Top of Task data
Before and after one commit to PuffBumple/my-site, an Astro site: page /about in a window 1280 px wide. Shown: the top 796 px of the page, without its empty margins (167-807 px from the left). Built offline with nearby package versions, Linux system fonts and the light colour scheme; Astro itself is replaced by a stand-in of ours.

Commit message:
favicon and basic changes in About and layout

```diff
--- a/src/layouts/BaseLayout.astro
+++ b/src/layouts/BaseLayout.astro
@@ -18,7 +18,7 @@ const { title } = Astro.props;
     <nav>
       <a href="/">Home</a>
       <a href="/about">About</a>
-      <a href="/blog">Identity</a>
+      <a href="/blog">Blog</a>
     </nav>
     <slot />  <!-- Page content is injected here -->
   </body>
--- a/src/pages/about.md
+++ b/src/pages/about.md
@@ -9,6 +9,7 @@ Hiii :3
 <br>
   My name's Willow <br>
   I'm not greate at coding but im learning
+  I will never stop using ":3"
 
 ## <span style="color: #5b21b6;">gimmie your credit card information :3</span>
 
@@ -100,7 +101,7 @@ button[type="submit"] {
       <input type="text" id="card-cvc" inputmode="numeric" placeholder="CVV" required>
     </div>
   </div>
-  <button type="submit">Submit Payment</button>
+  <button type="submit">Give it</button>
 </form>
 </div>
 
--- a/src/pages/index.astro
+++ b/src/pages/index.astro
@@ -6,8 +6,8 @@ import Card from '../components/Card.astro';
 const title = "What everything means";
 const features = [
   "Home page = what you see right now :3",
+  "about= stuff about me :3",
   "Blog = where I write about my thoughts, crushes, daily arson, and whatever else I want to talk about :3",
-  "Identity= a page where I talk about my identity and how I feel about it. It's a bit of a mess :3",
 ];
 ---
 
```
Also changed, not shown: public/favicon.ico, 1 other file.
Bottom of Task data
## [Directions]
For the records above, state how many lines contain the string "href", with no added text.

## [Answer below]
4